Mali president cuts short France visit
“If there is not a change in conditions, we won’t be in favour,” Foreign Minister Laurent Fabius said of a forthcoming European Union decision on whether to grant passport-free movement to these citizens beginning January 1, 2014. His comments came amid fierce debate within France’s ruling coalition over the treatment of the Roma population. Some 20,000 Roma migrants from Romania and Bulgaria live in hundreds of squalid make-shift camps on the outskirts of French cities. Tensions with local communities have made Roma migration a contentious issue ahead of municipal elections next year. Romanian and Bulgarian citizens currently have the right to travel with a passport throughout the Schengen zone, which removes border controls among most EU countries as well as non-members such as Switzerland and Norway. Temporary restrictions that imposed passport checks were put in place when the two countries joined the EU in 2007, and are due to be lifted in January. But each EU country has the right to veto the admission of a member state into the Schengen zone and a vote is expected before the end of the year. Germany said in March that it too opposed the entry of the two countries into the zone. Fabius said France was concerned about the ability of Romanian and Bulgarian authorities to ensure border security. “People coming from outside Europe could enter Romania and Bulgaria and then freely enter the rest of Europe,” Fabius told France Inter radio. “There’s a problem there, we must be sure that Bulgaria and Romania have the means to verify that. “For the moment, it strikes me that those conditions have not been met,” he said.
Keita will meet French President Francois Hollande on Tuesday morning as scheduled but will then return home, shortening his trip by two days, the source said. “The situation demands his presence and if it wasn’t for the meeting (with Hollande) he would already have returned,” he added. Insurgents launched an attack on the Malian army in the rebel bastion of Kidal on Monday, in fresh violence since the breakdown of peace talks. The National Movement for the Liberation of Azawad (MNLA), which is fighting for autonomy in northern Mali, ambushed soldiers at a bank, the scene of a fierce firefight on Sunday night, a senior Malian army officer told AFP. Keita met French Foreign Minister Laurent Fabius on Monday. Before arriving in France he attended a meeting of the UN General Assembly in New York. The security situation in Mali has worsened in his absence. Four suicide bombers blew up their car at a military barracks in the desert city of Timbuktu on Saturday, killing two civilians, an attack claimed by the north African group Al-Qaeda in the Islamic Maghreb. On Monday, dozens of disgruntled soldiers involved in Mali’s 2012 coup fired guns in the air at a protest, wounding and taking hostage a close aide of mutiny leader Amadou Sanogo, military sources said. The soldiers, based in the garrison town of Kati, near the capital Bamako, are unhappy at not having been promoted alongside colleagues also involved in ousting then-president Amadou Toumani Toure in March last year.

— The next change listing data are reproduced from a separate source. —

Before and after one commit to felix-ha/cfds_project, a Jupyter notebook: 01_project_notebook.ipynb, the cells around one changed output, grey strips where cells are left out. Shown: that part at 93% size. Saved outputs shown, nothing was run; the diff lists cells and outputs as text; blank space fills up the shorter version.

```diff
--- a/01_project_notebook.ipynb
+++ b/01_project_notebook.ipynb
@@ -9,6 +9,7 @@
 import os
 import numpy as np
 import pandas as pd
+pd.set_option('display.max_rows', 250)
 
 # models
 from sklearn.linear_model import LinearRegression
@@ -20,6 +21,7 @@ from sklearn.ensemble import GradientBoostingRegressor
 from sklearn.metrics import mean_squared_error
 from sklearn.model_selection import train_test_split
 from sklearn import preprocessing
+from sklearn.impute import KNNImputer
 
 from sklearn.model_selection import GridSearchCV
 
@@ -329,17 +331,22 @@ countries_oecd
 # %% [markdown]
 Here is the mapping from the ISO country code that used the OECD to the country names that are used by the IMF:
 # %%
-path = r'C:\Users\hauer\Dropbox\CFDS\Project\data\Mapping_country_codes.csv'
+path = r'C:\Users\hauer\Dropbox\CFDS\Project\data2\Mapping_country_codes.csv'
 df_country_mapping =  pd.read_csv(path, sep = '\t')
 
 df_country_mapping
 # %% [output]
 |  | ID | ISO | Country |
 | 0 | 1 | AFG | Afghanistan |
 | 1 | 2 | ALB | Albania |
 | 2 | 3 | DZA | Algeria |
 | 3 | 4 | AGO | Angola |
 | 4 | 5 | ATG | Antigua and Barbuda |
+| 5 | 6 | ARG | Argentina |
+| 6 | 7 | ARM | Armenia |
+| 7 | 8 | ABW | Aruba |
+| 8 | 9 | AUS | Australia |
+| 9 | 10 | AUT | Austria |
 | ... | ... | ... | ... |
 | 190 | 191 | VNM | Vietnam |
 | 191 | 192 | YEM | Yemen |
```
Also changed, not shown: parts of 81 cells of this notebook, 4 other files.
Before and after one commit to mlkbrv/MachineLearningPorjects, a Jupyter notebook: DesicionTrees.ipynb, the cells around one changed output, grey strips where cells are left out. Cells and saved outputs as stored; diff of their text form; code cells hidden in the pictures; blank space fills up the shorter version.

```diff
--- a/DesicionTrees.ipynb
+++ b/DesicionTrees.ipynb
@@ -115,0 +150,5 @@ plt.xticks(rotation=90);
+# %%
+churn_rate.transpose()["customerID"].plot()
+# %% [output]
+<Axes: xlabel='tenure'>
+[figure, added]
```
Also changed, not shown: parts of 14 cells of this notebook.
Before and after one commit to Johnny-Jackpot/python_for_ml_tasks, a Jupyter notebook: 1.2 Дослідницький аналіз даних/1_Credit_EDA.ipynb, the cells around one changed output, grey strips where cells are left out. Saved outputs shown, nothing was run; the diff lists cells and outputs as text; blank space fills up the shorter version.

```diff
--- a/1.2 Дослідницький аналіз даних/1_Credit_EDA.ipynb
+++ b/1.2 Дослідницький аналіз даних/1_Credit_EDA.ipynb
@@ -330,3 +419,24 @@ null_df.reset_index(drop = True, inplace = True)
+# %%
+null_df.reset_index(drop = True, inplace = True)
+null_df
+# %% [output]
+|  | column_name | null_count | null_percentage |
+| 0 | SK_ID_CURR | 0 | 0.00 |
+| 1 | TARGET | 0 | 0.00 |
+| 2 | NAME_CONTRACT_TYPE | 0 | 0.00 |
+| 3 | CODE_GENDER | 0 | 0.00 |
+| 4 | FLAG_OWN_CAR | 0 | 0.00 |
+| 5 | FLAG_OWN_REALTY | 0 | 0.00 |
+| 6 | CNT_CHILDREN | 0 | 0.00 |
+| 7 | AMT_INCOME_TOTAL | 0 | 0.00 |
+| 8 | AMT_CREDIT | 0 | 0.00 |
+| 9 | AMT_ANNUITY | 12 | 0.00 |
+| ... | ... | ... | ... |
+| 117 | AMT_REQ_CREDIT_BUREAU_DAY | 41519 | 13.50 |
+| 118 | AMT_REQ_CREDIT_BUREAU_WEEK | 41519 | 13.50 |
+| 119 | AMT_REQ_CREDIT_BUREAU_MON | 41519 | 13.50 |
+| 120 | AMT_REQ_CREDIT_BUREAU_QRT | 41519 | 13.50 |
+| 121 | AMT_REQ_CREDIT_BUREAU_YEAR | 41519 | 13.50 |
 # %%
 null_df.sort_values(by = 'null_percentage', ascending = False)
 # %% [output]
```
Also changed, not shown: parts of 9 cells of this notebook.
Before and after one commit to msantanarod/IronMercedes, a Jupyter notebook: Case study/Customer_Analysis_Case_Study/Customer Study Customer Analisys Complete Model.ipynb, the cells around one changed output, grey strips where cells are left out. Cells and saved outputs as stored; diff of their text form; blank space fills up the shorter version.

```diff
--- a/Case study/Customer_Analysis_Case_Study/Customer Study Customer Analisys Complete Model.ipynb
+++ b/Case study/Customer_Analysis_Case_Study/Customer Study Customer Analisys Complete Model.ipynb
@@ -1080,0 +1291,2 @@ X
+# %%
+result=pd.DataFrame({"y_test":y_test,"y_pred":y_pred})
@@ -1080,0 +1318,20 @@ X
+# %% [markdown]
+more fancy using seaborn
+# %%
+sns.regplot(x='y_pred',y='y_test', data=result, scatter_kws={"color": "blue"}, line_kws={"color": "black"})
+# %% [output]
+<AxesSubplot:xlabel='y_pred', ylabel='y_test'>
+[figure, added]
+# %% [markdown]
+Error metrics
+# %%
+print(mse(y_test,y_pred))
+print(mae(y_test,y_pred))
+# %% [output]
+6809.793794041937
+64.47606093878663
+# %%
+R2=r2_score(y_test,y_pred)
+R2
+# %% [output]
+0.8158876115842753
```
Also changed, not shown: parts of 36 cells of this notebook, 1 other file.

There was confusion over whether Colonel Habib Diallo had been released, with some soldiers inside the camp saying he had been rushed to hospital for treatment on a bullet wound while others said he remained a hostage. Sanogo led a group of fellow mid-level officers in overthrowing Toure on March 22 last year, upending what had been considered one of west Africa’s flagship democracies. The mutiny precipitated the fall of northern Mali to Islamist militants linked to Al-Qaeda but a military intervention by French and African troops in January chased the rebels from the region’s main cities. Mali was governed by a transitional administration following the coup until elections saw Keita sworn in as president in September. Since August, several authors of the coup or their relatives have been handed promotions, including Sanogo, who was elevated from captain to lieutenant-general.